[Before-and-after change data]
'''
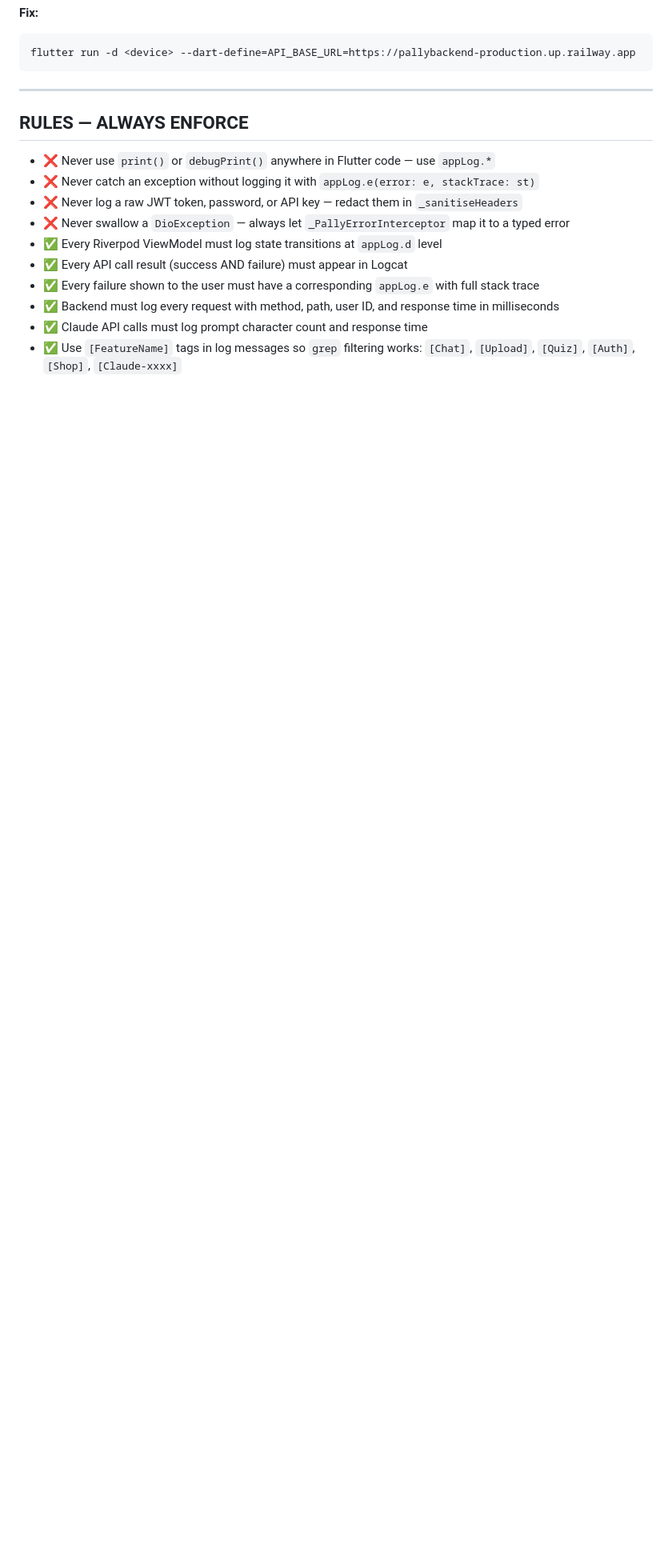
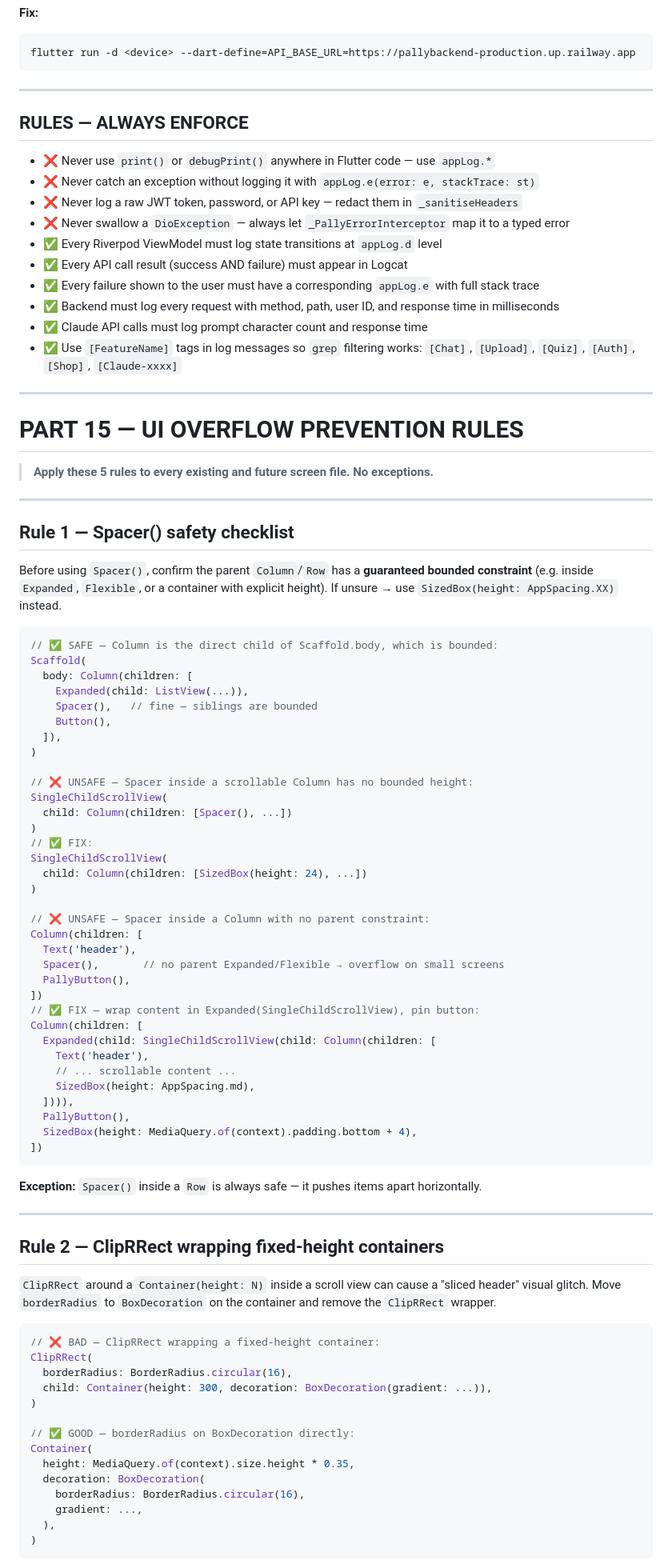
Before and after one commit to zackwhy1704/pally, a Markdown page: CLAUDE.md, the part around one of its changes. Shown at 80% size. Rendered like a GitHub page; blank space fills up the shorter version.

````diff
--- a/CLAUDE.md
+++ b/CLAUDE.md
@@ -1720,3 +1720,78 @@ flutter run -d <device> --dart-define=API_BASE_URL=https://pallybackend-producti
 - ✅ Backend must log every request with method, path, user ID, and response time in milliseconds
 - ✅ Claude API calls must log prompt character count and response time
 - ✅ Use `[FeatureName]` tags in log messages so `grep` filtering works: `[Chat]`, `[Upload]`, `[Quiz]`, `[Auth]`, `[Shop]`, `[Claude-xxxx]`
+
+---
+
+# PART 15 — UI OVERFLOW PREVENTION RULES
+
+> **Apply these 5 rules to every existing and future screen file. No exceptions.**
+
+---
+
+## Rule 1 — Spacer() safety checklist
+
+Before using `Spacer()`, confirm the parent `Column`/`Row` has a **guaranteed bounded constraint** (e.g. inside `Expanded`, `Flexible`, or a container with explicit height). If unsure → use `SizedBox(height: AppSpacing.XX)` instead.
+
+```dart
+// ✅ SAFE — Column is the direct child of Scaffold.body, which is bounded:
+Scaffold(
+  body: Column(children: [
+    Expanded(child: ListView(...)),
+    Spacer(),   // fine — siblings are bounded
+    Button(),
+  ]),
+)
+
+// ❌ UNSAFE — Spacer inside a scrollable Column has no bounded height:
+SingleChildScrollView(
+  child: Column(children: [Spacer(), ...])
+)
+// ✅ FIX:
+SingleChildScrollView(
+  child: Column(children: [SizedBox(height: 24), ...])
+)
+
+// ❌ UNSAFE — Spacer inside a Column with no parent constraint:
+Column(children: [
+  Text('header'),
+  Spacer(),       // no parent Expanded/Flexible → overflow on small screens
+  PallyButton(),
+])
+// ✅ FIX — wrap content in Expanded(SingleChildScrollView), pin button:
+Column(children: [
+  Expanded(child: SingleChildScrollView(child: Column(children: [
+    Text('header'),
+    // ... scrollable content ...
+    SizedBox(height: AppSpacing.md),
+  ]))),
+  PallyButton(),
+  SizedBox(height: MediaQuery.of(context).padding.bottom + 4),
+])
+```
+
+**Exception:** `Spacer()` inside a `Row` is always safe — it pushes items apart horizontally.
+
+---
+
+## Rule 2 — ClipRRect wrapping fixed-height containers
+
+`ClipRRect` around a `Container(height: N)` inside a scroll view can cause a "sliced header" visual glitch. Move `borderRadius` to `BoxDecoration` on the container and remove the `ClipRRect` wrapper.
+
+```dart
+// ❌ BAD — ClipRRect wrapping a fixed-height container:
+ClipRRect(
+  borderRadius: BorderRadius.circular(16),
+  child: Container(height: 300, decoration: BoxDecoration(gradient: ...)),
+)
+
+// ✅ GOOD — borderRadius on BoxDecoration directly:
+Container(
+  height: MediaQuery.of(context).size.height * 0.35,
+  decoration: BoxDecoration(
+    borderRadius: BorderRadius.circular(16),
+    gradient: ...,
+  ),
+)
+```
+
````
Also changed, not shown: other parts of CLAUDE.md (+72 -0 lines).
'''
'''
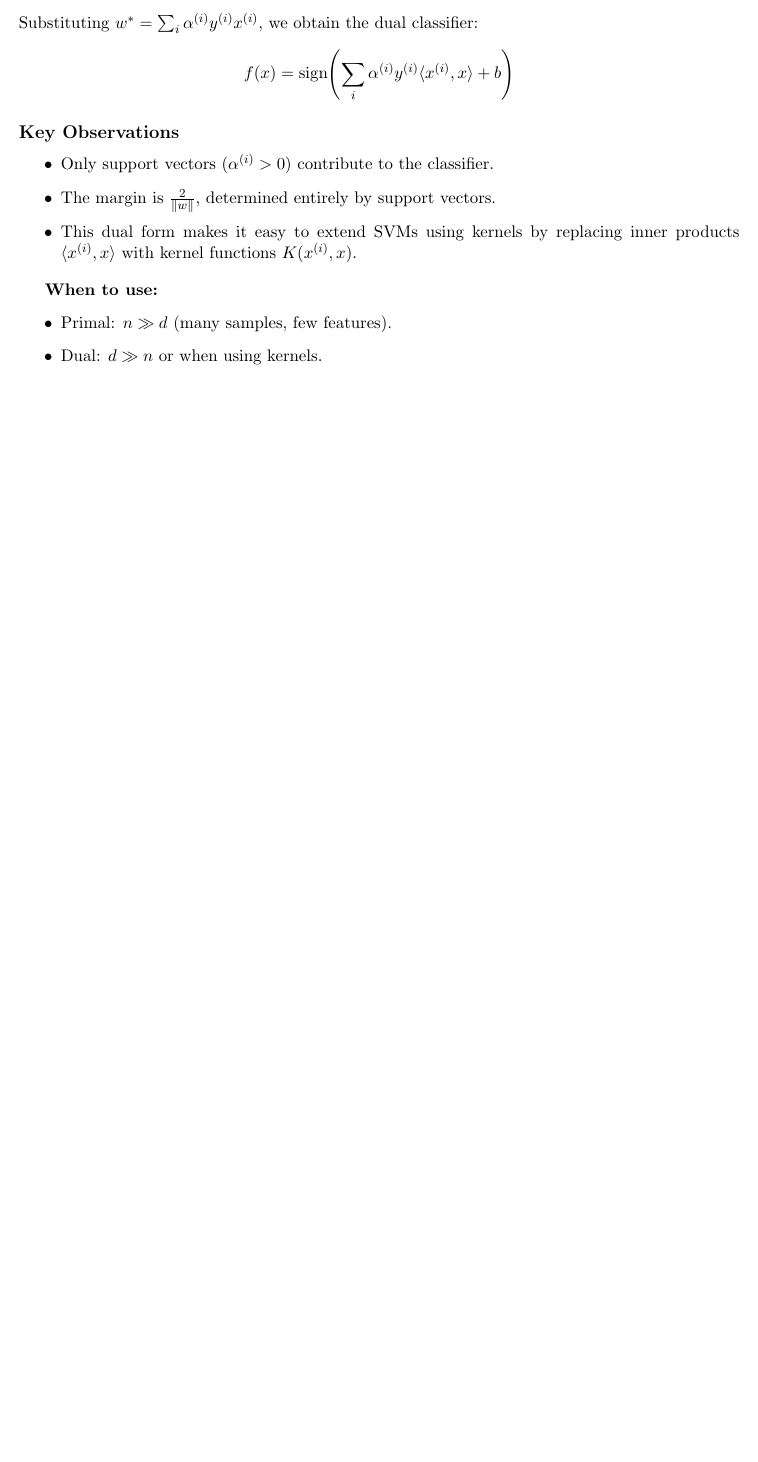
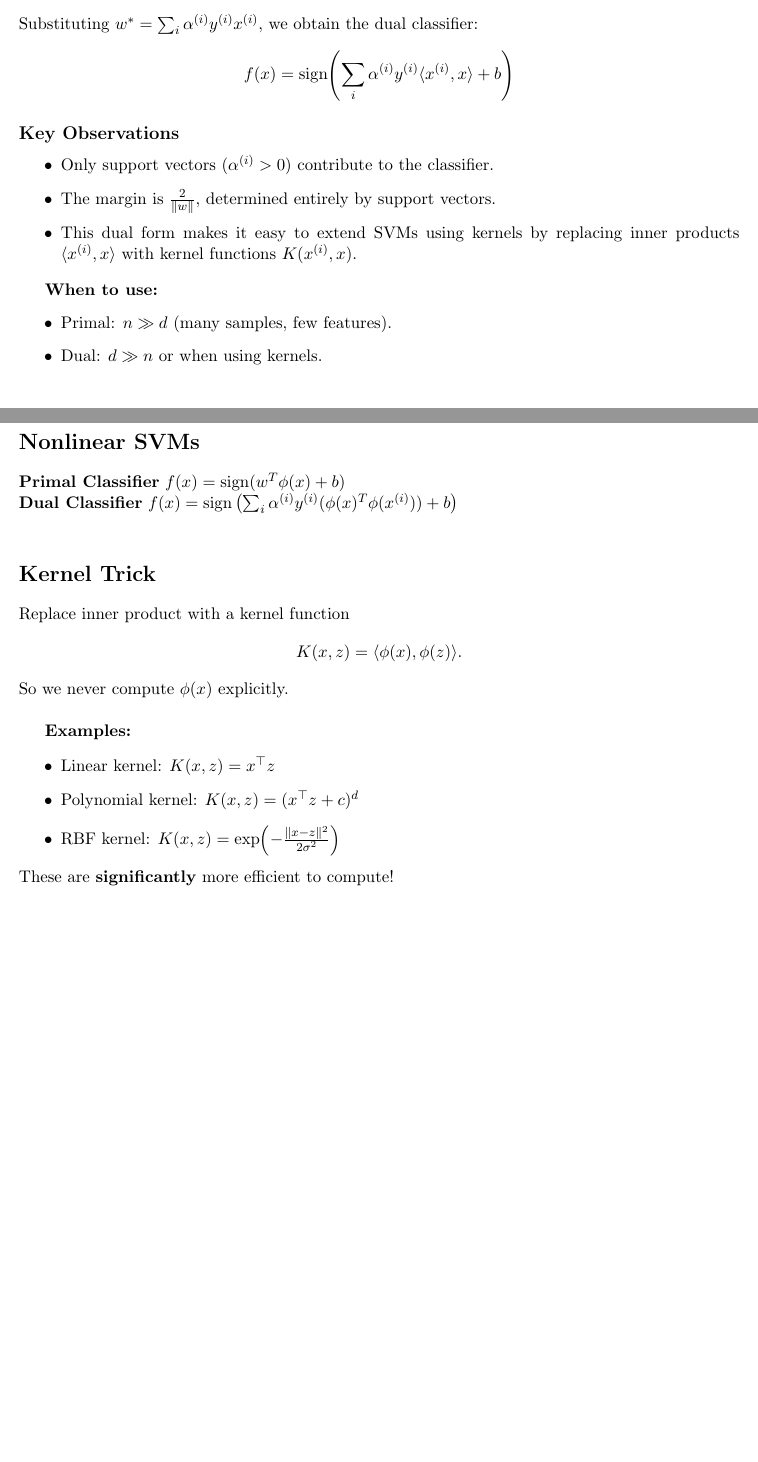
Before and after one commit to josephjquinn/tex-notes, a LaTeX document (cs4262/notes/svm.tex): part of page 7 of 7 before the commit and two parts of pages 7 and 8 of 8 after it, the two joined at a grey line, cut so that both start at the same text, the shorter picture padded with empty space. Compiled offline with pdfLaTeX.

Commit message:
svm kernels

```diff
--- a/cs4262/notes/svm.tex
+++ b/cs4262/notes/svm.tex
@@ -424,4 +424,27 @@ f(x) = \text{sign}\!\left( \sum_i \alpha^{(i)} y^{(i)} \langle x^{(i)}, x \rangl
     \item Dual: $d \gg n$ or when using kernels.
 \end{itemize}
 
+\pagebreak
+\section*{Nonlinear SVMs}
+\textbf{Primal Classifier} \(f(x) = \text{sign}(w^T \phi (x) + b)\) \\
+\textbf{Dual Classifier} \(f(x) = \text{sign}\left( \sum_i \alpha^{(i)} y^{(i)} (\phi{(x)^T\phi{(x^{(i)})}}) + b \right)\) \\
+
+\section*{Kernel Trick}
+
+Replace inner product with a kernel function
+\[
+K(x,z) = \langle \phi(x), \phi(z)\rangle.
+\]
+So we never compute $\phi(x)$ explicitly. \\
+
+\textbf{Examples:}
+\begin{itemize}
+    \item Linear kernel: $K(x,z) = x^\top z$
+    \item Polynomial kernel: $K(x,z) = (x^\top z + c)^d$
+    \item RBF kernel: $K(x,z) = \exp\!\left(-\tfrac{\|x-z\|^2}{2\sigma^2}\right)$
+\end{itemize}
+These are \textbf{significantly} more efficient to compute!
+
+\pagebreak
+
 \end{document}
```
'''
'''
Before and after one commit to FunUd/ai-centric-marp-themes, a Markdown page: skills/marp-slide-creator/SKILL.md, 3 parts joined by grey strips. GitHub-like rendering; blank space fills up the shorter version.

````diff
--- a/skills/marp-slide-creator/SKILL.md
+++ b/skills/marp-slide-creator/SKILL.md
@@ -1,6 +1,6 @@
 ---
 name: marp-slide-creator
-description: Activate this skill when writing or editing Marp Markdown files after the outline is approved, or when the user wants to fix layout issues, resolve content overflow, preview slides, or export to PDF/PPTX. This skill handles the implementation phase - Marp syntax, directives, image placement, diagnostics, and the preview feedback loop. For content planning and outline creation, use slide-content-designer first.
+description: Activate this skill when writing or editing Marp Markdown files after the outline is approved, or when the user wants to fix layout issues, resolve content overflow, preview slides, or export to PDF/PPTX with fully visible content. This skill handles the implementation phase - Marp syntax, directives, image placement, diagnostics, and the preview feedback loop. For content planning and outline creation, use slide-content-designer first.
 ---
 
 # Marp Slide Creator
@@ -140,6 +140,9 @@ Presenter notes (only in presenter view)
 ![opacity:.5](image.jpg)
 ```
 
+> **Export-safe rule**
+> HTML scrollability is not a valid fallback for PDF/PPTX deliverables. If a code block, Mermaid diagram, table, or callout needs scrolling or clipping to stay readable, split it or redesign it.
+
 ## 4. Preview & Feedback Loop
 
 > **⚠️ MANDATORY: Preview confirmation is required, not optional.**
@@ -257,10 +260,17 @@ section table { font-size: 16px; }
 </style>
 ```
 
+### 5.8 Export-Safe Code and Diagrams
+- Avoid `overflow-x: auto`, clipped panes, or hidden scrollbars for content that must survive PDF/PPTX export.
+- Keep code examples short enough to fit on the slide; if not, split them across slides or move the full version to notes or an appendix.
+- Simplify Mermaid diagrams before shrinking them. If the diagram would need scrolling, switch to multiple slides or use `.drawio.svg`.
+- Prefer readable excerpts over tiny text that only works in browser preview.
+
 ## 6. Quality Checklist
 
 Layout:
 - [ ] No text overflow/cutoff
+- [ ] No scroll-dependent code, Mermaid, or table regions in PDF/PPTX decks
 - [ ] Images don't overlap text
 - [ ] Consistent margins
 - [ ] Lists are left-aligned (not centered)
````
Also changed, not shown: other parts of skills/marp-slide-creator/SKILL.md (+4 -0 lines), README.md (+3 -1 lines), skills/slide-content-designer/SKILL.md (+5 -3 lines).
'''
Read through the entries, then copy every line where the string "SizedBox" is found.

• _ANSWER SPACE_
+Before using `Spacer()`, confirm the parent `Column`/`Row` has a **guaranteed bounded constraint** (e.g. inside `Expanded`, `Flexible`, or a container with explicit height). If unsure → use `SizedBox(height: AppSpacing.XX)` instead.
+  child: Column(children: [SizedBox(height: 24), ...])
+    SizedBox(height: AppSpacing.md),
+  SizedBox(height: MediaQuery.of(context).padding.bottom + 4),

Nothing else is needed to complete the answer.